- _Web interface edit records_:
◆ ◆ ◆

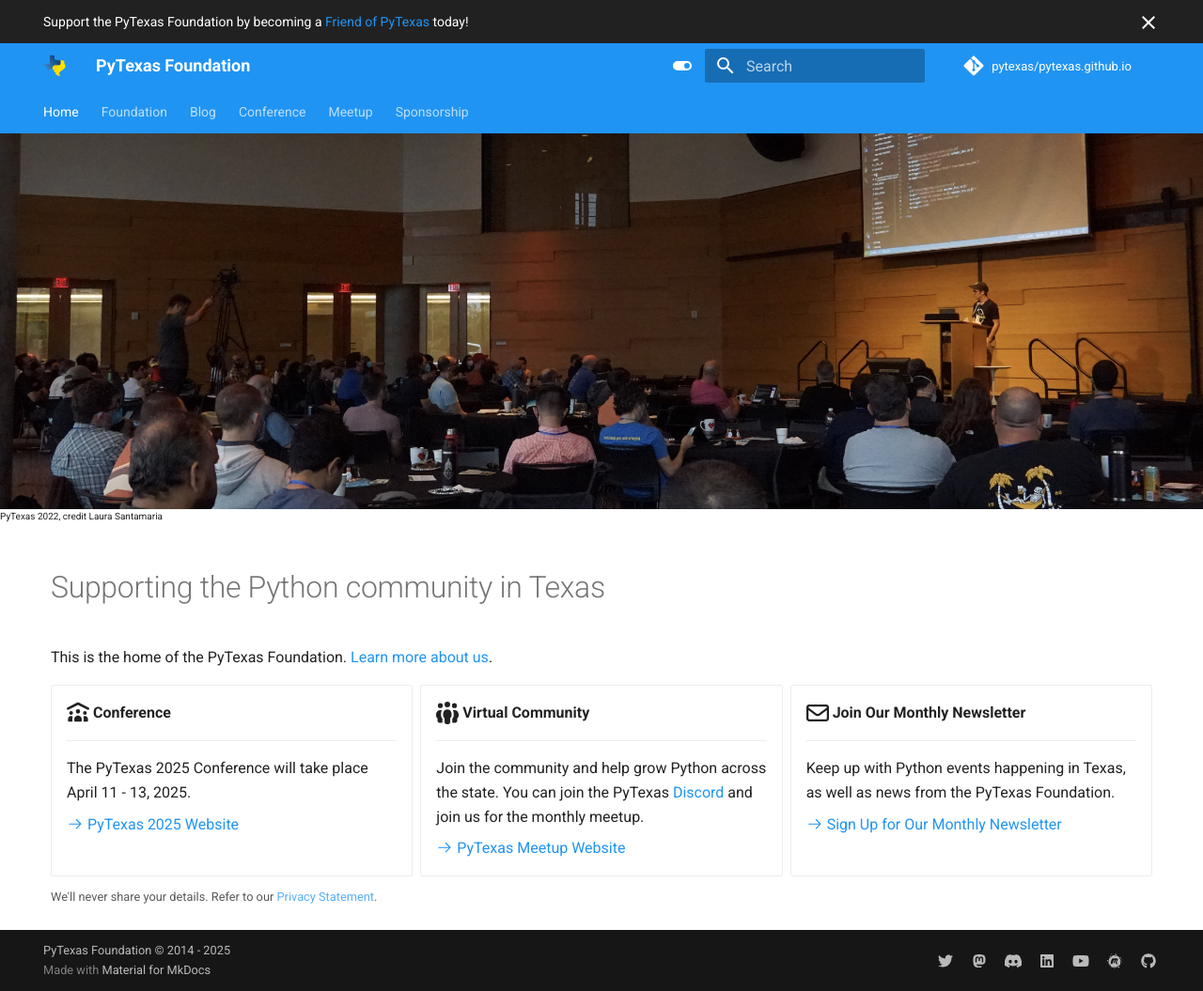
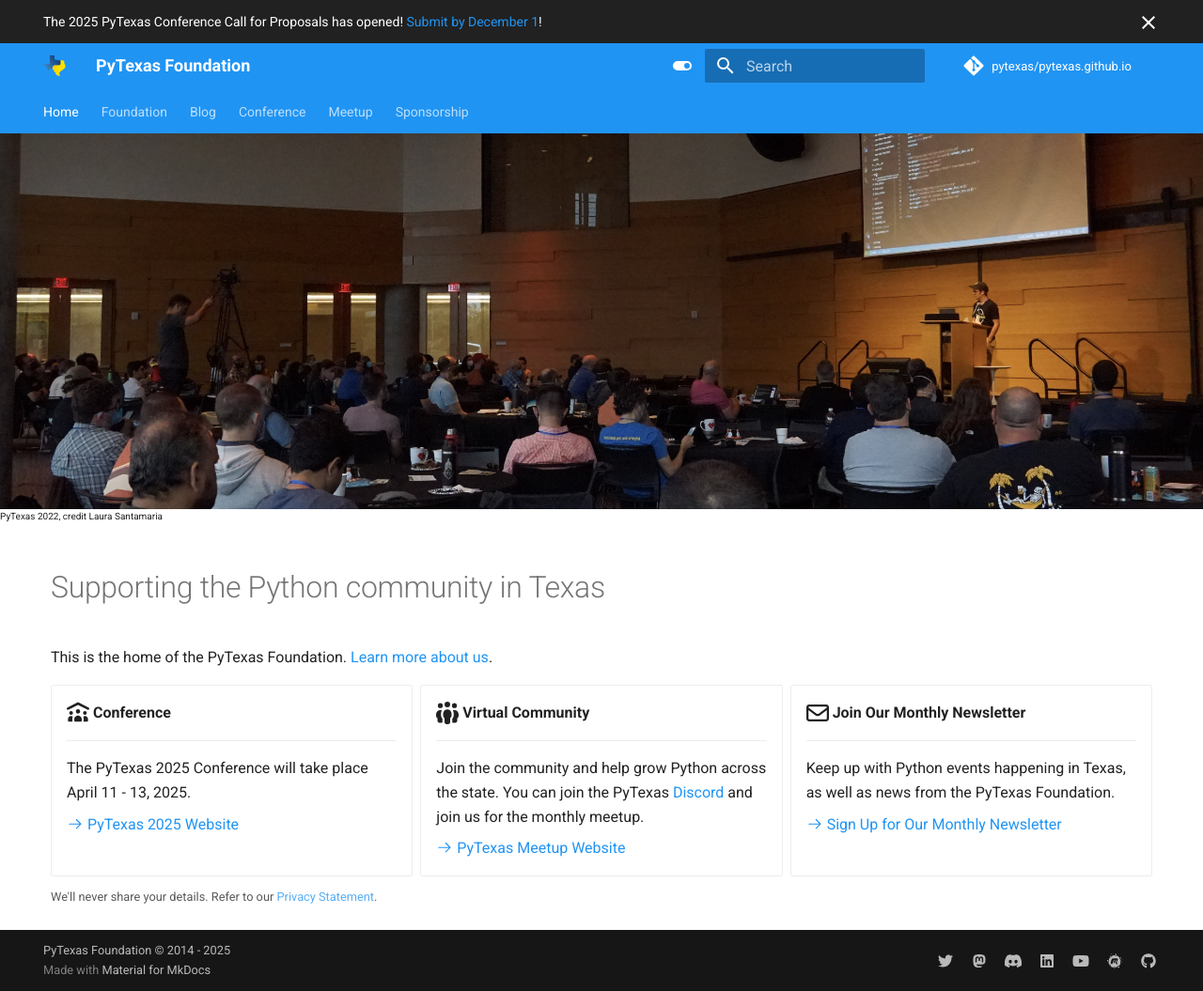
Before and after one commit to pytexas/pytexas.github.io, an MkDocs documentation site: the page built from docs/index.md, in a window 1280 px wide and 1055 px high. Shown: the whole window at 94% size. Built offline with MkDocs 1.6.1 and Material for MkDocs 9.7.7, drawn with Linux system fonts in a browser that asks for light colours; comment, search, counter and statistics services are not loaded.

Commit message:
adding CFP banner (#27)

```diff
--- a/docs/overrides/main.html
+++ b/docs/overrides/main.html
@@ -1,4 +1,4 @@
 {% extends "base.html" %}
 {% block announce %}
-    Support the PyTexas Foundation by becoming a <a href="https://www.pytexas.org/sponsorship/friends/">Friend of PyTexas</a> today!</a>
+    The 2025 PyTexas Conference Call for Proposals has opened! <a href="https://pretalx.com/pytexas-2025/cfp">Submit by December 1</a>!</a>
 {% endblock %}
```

◆ ◆ ◆

- _What is expected_: Please repeat all of the data exactly, excluding images.

- _Written solution_:
Before and after one commit to pytexas/pytexas.github.io, an MkDocs documentation site: the page built from docs/index.md, in a window 1280 px wide and 1055 px high. Shown: the whole window at 94% size. Built offline with MkDocs 1.6.1 and Material for MkDocs 9.7.7, drawn with Linux system fonts in a browser that asks for light colours; comment, search, counter and statistics services are not loaded.

Commit message:
adding CFP banner (#27)

```diff
--- a/docs/overrides/main.html
+++ b/docs/overrides/main.html
@@ -1,4 +1,4 @@
 {% extends "base.html" %}
 {% block announce %}
-    Support the PyTexas Foundation by becoming a <a href="https://www.pytexas.org/sponsorship/friends/">Friend of PyTexas</a> today!</a>
+    The 2025 PyTexas Conference Call for Proposals has opened! <a href="https://pretalx.com/pytexas-2025/cfp">Submit by December 1</a>!</a>
 {% endblock %}
```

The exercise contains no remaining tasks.